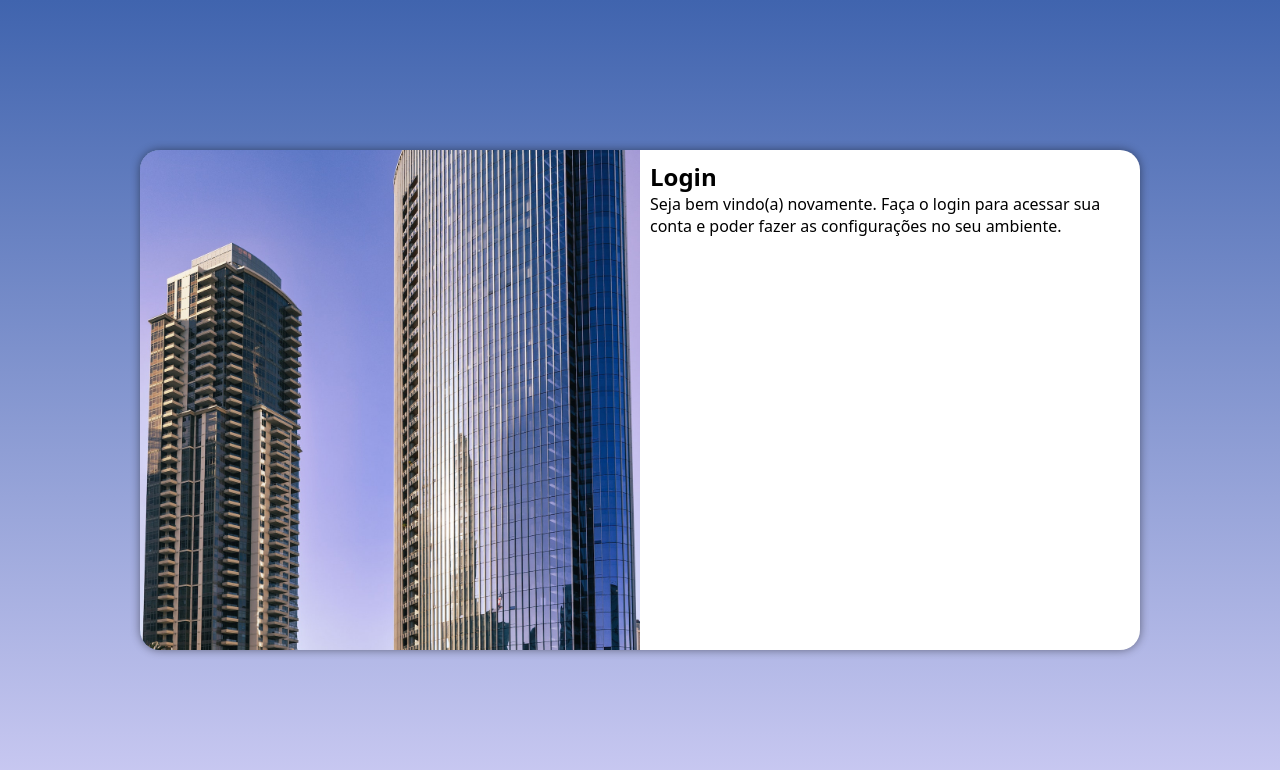
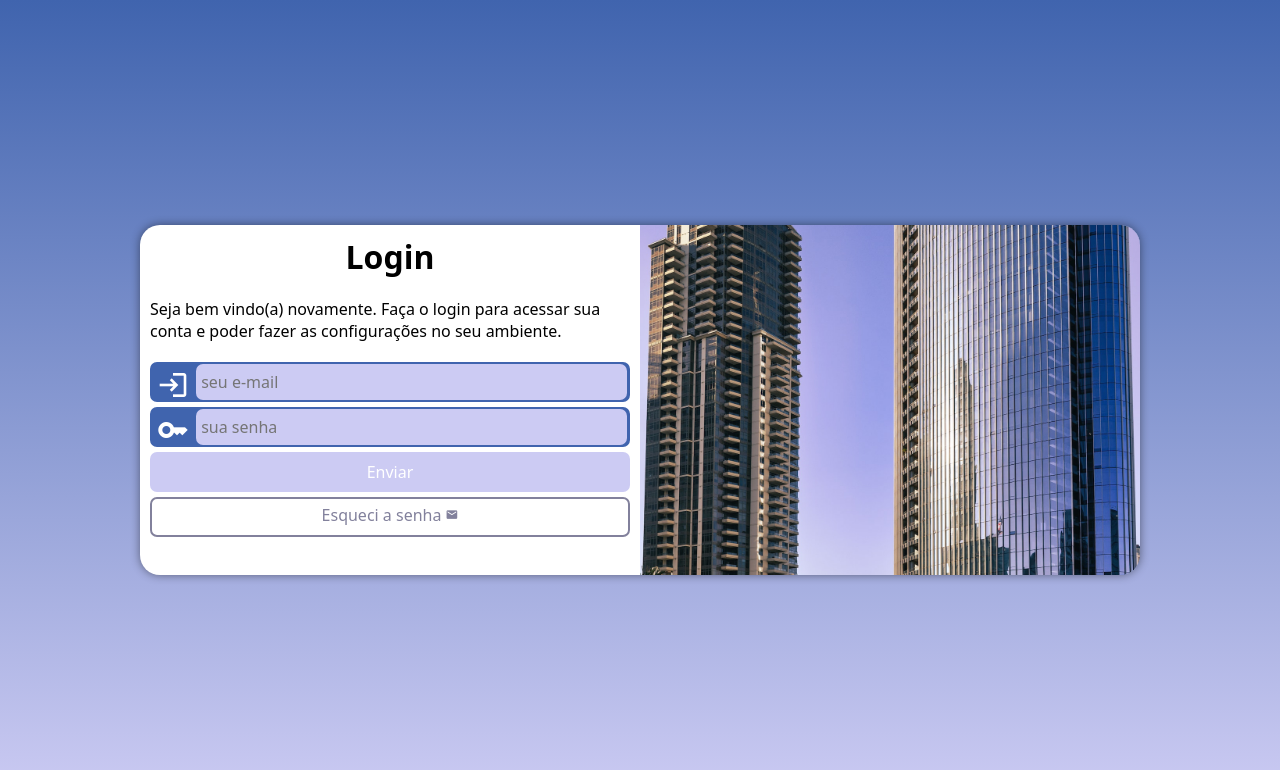
Before and after one commit to viniciusilv/projeto-login, a plain HTML site: page index.html in a window 1280 px wide. Drawn offline with Linux system fonts and the light colour scheme.

Commit message:
finalização do projeto

```diff
--- a/estilos/media-query.css
+++ b/estilos/media-query.css
@@ -15,6 +15,7 @@
 
     section#login {
         width: 80vw;
+        height: 300px;
     }
 
     section#login > div#imagem {
@@ -27,6 +28,15 @@
         float: right;
         width: 70%;
     }
+
+    div#formulario > h1 {
+        font-size: 2em;
+    }
+
+    div#formulario > p {
+        font-size: 1em;
+        margin: 10px 0px;
+    }
 }
 
 @media screen and (min-width: 1025px) {
@@ -37,16 +47,26 @@
 
     section#login {
         width: 1000px;
+        height: 350px;
     }
 
     section#login > div#imagem {
-        float: left;
+        float: right;
         width: 50%;
         height: 100%;
     }
 
     section#login > div#formulario {
-        float: right;
+        float: left;
         width: 50%;
     }
+
+    div#formulario > h1 {
+        font-size: 2em;
+    }
+
+    div#formulario > p {
+        font-size: 1em;
+        margin: 20px 0px;
+    }
 }
--- a/estilos/style.css
+++ b/estilos/style.css
@@ -27,7 +27,7 @@ main {
 section#login {
 
     background-color: white;
-    height: 500px;
+    height: 515px;
     width: 250px;
     border-radius: 20px;
 
@@ -55,3 +55,89 @@ section#login > div#formulario {
     display: block;
     padding: 10px;
 }
+
+div#formulario > h1 {
+    text-align:  center;
+    margin-bottom: 10px;
+}
+
+div#formulario > p {
+    font-size: .8em;
+}
+
+div.campo > label {
+    display: none;
+}
+
+
+
+form > div.campo {
+    background-color: var(--cor01);
+    border: 2px solid var(--cor01);
+    width: 100%;
+    height: 40px;
+    border-radius: 7px;
+    margin: 5px 0px;
+}
+
+div.campo > span {
+    color: white;
+    /*background-color: black;*/
+    font-size: 2em;
+    width: 40px;
+    padding: 5px;
+}
+
+div.campo > input {
+    background-color: var(--cor02);
+    font-size: 1em;
+    width: calc(100% - 45px);
+    height: 100%;
+    border: 0px;
+    border-radius: 7px;
+    padding: 5px;
+    transform: translatey(-13px);
+}
+
+div.campo > input:focus-within {
+    background-color: white;
+}
+
+form > input[type=submit] {
+    display: block;
+    font-size: 1em;
+    width: 100%;
+    height: 40px;
+    background-color: var(--cor02);
+    color: white;
+    border: none;
+    border-radius: 7px;
+    cursor: pointer;
+}
+
+form > input[type=submit]:hover {
+    background-color: #b3b2d3;
+}
+
+form > a.botao {
+    display: block;
+    text-align: center;
+    font-size: 1em;
+    width: 100%;
+    height: 40px;
+    margin-top: 5px;
+    padding-top: 5px;
+    background-color: white;
+    border: 2px solid #82819c;
+    border-radius: 7px;
+    text-decoration: none;
+    color: #82819c;
+}
+
+form > a.botao:hover {
+    background-color: #b3b2d3;
+}
+
+form > a.botao > i {
+    font-size: .8em;
+}
--- a/index.html
+++ b/index.html
@@ -6,6 +6,7 @@
     <title>Login</title>
     <link rel="stylesheet" href="estilos/style.css">
     <link rel="stylesheet" href="estilos/media-query.css">
+    <link href="https://fonts.googleapis.com/icon?family=Material+Icons"rel="stylesheet">
 </head>
 <body>
     <main>
@@ -18,8 +19,19 @@
                 <h1>Login</h1>
                 <p>Seja bem vindo(a) novamente. Faça o login para acessar sua conta e poder fazer as configurações no seu ambiente.</p>
 
-                <form method="post" autocomplete="on">
-                    <label for="login.php"></label>
+                <form action="login.php" method="post" autocomplete="on">
+                    <div class="campo">
+                        <span class="material-icons">login</span>
+                        <input type="email" name="login" id="ilogin" placeholder="seu e-mail" autocomplete="email" required maxlength="30">
+                        <label for="ilogin">Login</label>
+                    </div>
+                    <div class="campo">
+                        <span class="material-icons">key</span>
+                        <input type="password" name="senha" id="isenha" placeholder="sua senha" autocomplete="current-password" required minlength="8" maxlength="20">
+                        <label for="isenha">Senha</label>
+                    </div>
+                    <input type="submit" value="Enviar">
+                    <a class="botao" href="esqueci.html">Esqueci a senha <i class="material-icons">mail</i></a>
                 </form>
             </div>
         </section>
```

WHAT TO PRODUCE
Print out the entries once more, unchanged. No pictures.

TASK ANSWER
Before and after one commit to viniciusilv/projeto-login, a plain HTML site: page index.html in a window 1280 px wide. Drawn offline with Linux system fonts and the light colour scheme.

Commit message:
finalização do projeto

```diff
--- a/estilos/media-query.css
+++ b/estilos/media-query.css
@@ -15,6 +15,7 @@
 
     section#login {
         width: 80vw;
+        height: 300px;
     }
 
     section#login > div#imagem {
@@ -27,6 +28,15 @@
         float: right;
         width: 70%;
     }
+
+    div#formulario > h1 {
+        font-size: 2em;
+    }
+
+    div#formulario > p {
+        font-size: 1em;
+        margin: 10px 0px;
+    }
 }
 
 @media screen and (min-width: 1025px) {
@@ -37,16 +47,26 @@
 
     section#login {
         width: 1000px;
+        height: 350px;
     }
 
     section#login > div#imagem {
-        float: left;
+        float: right;
         width: 50%;
         height: 100%;
     }
 
     section#login > div#formulario {
-        float: right;
+        float: left;
         width: 50%;
     }
+
+    div#formulario > h1 {
+        font-size: 2em;
+    }
+
+    div#formulario > p {
+        font-size: 1em;
+        margin: 20px 0px;
+    }
 }
--- a/estilos/style.css
+++ b/estilos/style.css
@@ -27,7 +27,7 @@ main {
 section#login {
 
     background-color: white;
-    height: 500px;
+    height: 515px;
     width: 250px;
     border-radius: 20px;
 
@@ -55,3 +55,89 @@ section#login > div#formulario {
     display: block;
     padding: 10px;
 }
+
+div#formulario > h1 {
+    text-align:  center;
+    margin-bottom: 10px;
+}
+
+div#formulario > p {
+    font-size: .8em;
+}
+
+div.campo > label {
+    display: none;
+}
+
+
+
+form > div.campo {
+    background-color: var(--cor01);
+    border: 2px solid var(--cor01);
+    width: 100%;
+    height: 40px;
+    border-radius: 7px;
+    margin: 5px 0px;
+}
+
+div.campo > span {
+    color: white;
+    /*background-color: black;*/
+    font-size: 2em;
+    width: 40px;
+    padding: 5px;
+}
+
+div.campo > input {
+    background-color: var(--cor02);
+    font-size: 1em;
+    width: calc(100% - 45px);
+    height: 100%;
+    border: 0px;
+    border-radius: 7px;
+    padding: 5px;
+    transform: translatey(-13px);
+}
+
+div.campo > input:focus-within {
+    background-color: white;
+}
+
+form > input[type=submit] {
+    display: block;
+    font-size: 1em;
+    width: 100%;
+    height: 40px;
+    background-color: var(--cor02);
+    color: white;
+    border: none;
+    border-radius: 7px;
+    cursor: pointer;
+}
+
+form > input[type=submit]:hover {
+    background-color: #b3b2d3;
+}
+
+form > a.botao {
+    display: block;
+    text-align: center;
+    font-size: 1em;
+    width: 100%;
+    height: 40px;
+    margin-top: 5px;
+    padding-top: 5px;
+    background-color: white;
+    border: 2px solid #82819c;
+    border-radius: 7px;
+    text-decoration: none;
+    color: #82819c;
+}
+
+form > a.botao:hover {
+    background-color: #b3b2d3;
+}
+
+form > a.botao > i {
+    font-size: .8em;
+}
--- a/index.html
+++ b/index.html
@@ -6,6 +6,7 @@
     <title>Login</title>
     <link rel="stylesheet" href="estilos/style.css">
     <link rel="stylesheet" href="estilos/media-query.css">
+    <link href="https://fonts.googleapis.com/icon?family=Material+Icons"rel="stylesheet">
 </head>
 <body>
     <main>
@@ -18,8 +19,19 @@
                 <h1>Login</h1>
                 <p>Seja bem vindo(a) novamente. Faça o login para acessar sua conta e poder fazer as configurações no seu ambiente.</p>
 
-                <form method="post" autocomplete="on">
-                    <label for="login.php"></label>
+                <form action="login.php" method="post" autocomplete="on">
+                    <div class="campo">
+                        <span class="material-icons">login</span>
+                        <input type="email" name="login" id="ilogin" placeholder="seu e-mail" autocomplete="email" required maxlength="30">
+                        <label for="ilogin">Login</label>
+                    </div>
+                    <div class="campo">
+                        <span class="material-icons">key</span>
+                        <input type="password" name="senha" id="isenha" placeholder="sua senha" autocomplete="current-password" required minlength="8" maxlength="20">
+                        <label for="isenha">Senha</label>
+                    </div>
+                    <input type="submit" value="Enviar">
+                    <a class="botao" href="esqueci.html">Esqueci a senha <i class="material-icons">mail</i></a>
                 </form>
             </div>
         </section>
```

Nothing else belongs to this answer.